Species and Varieties
One authority asserts that maples are “trees of perfection.” Their palmate leaves have 5 to 9 and sometimes 11 lobes. Not all maples have green leaves in spring and summer. Acer palmatum, known as Bloodgood, has dark purple leaves. The variety Orido-nishiki has pink and cream leaves. Beni-kamachi has scarlet leaves. Shi-deshajo has pink leaves. Acer platanoides, known as the Crimson King, has, as the name suggests, dark red leaves. Acer pseudoplatanus, like the variety Shi-deshajo, has pink leaves. In autumn, this species yields red, golden, crimson, and orange foliage. Acer japonicum and Acer japonica produce conspicuous flowers, yielding them before they put forth their leaves in spring. Other species, producing leaves and flowers simultaneously, are less showy.

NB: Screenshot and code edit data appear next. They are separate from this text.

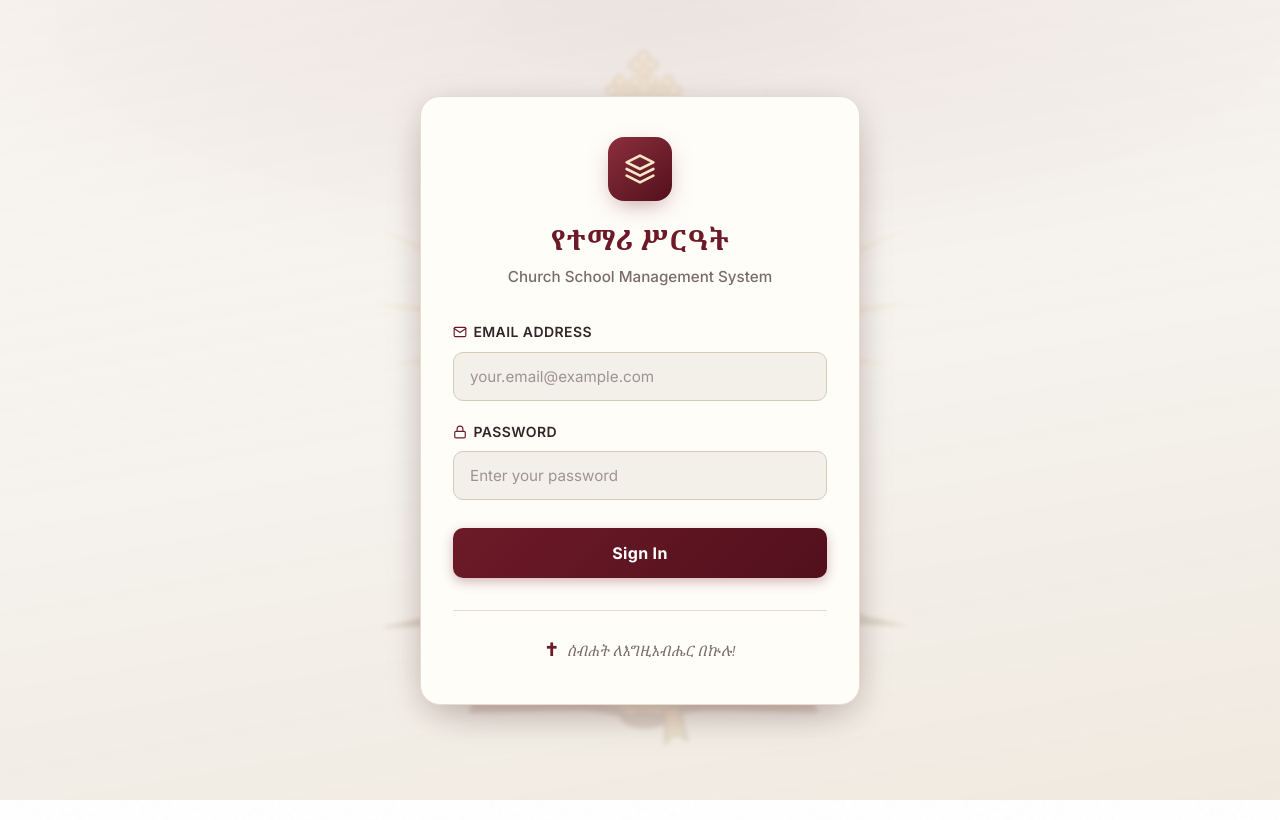
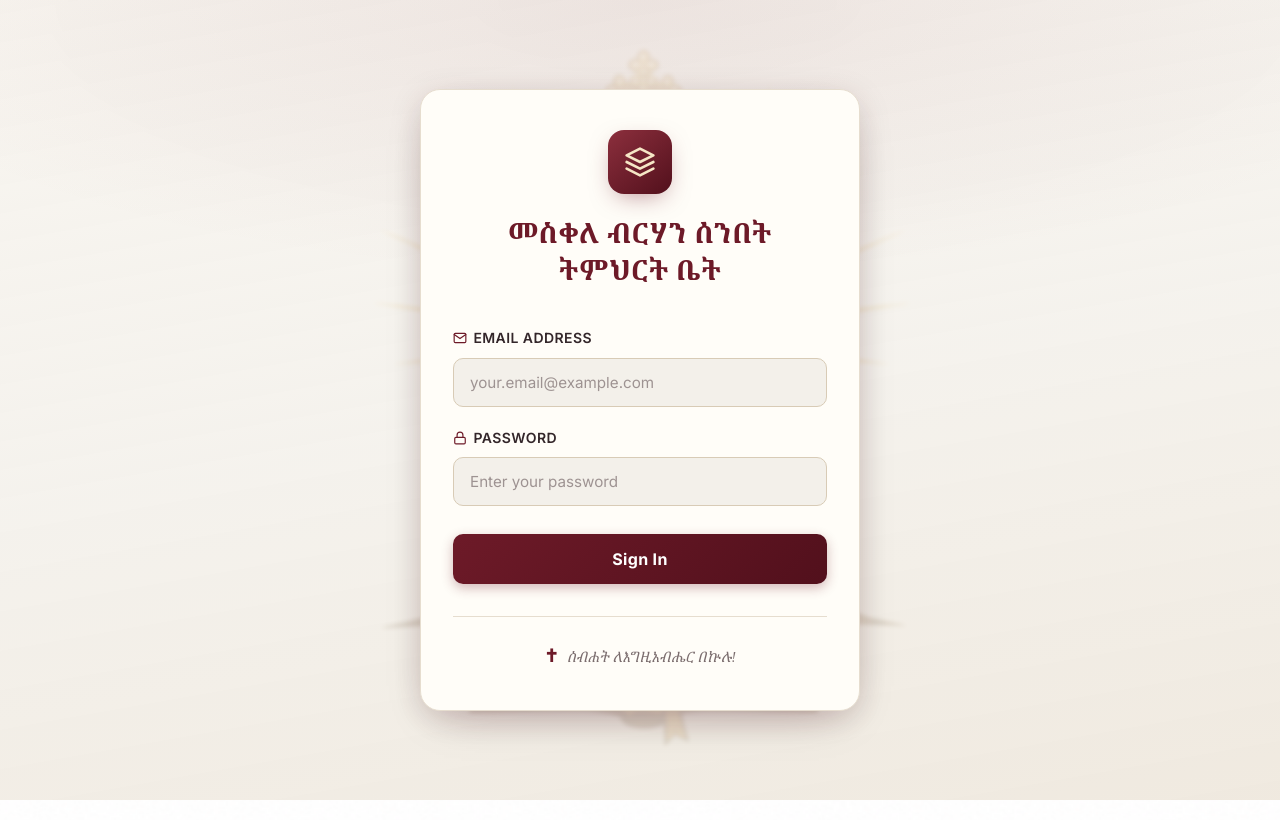
Before and after one commit to zola880/senbet, a React (Vite) app in the folder frontend/: page /login in a window 1280 px wide. Built offline with nearby package versions, Linux system fonts and the light colour scheme; no server answers.

Commit message:
fixing the title on login

```diff
--- a/frontend/src/pages/Login.jsx
+++ b/frontend/src/pages/Login.jsx
@@ -71,8 +71,8 @@ const Login = () => {
               <path d="M2 12L12 17L22 12" stroke="currentColor" strokeWidth="2" strokeLinecap="round" strokeLinejoin="round"/>
             </svg>
           </div>
-          <h1 className="login-title">የተማሪ ሥርዓት</h1>
-          <p className="login-subtitle">Church School Management System</p>
+          <h1 className="login-title">መስቀለ ብርሃን ሰንበት ትምህርት ቤት</h1>
+
         </header>
 
         <form className="login-form" onSubmit={handleSubmit} noValidate>
```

The subspecies Acer palmatum atropurpureum is the most widespread red maple. Its leaves are, according to one authority, “black-red.” The tree reaches 25 feet in height. The variety Okagami of this subspecies grows only half as tall. Its leaves are dark red in spring and scarlet in autumn. Another variety of this subspecies, Oshio-beni, grows 18 feet tall. In spring, its leaves are orange and red, in the summer red-green, and in autumn scarlet. A third variety, Moonfire, grows 12 to 15 feet tall. Its dark red leaves hold true in spring, summer, and fall. A fourth variety, Suminagashi, grows to 12 feet. It has red leaves in spring, maroon in summer, and crimson in autumn.
Acer buergerianum originated in China, but the work of Japanese horticulturists has led to its renown as a Japanese maple. Atypical of maples, this species tolerates dry conditions. Because it is impervious to pollution, it has been planted in cities. In spring, it bears green leaves, which turn red and orange in autumn. Like Acer buergerianum, Acer griseum originated in China but is known as a Japanese maple. Called the paperback maple, the tree displays orange-brown bark. The species holds its leaves, which turn red in autumn, until late in the season.
Acer japonicum, known as the full-moon maple, grows to 30 feet. Its purple-red flowers attract admirers. The Asconitifolium variety of this species has leaves that resemble the fronds of a fern. It yields red flowers, and its green leaves turn red, yellow, crimson, and orange in autumn. The variety Vitifolium derives its name for the resemblance of its leaves to grape leaves. Its green leaves turn golden, scarlet, and crimson in fall.
Acer ciriatum—the vine maple of North America—resembles Acer japonicum except that the American maple has sticky leaves. One authority characterizes the color of its flowers as “wine and white.” The name vine maple derives from the species’ way of surviving in shade. When overshadowed by a large conifer in the forest, the vine maple winds its way up the conifer to sunlight. A small tree Acer ciriatum grows to 15 feet. The dwarf of this species, Little Gem, grows to only 3 feet. Because of its smallness, Little Gem may be grown in a container.
Barrett, Rosemary. Maples. Auckland, New Zealand: Firefly Books, 2004.
Harris, James. The Gardener’s Guide to Growing Maples. Portland, OR: Timber Press, 2000.
van Gelderen, D. M., P. C. de Jong, and H. J. Oterdoom. Maples of the World. Portland, OR: Timber Press, 1994.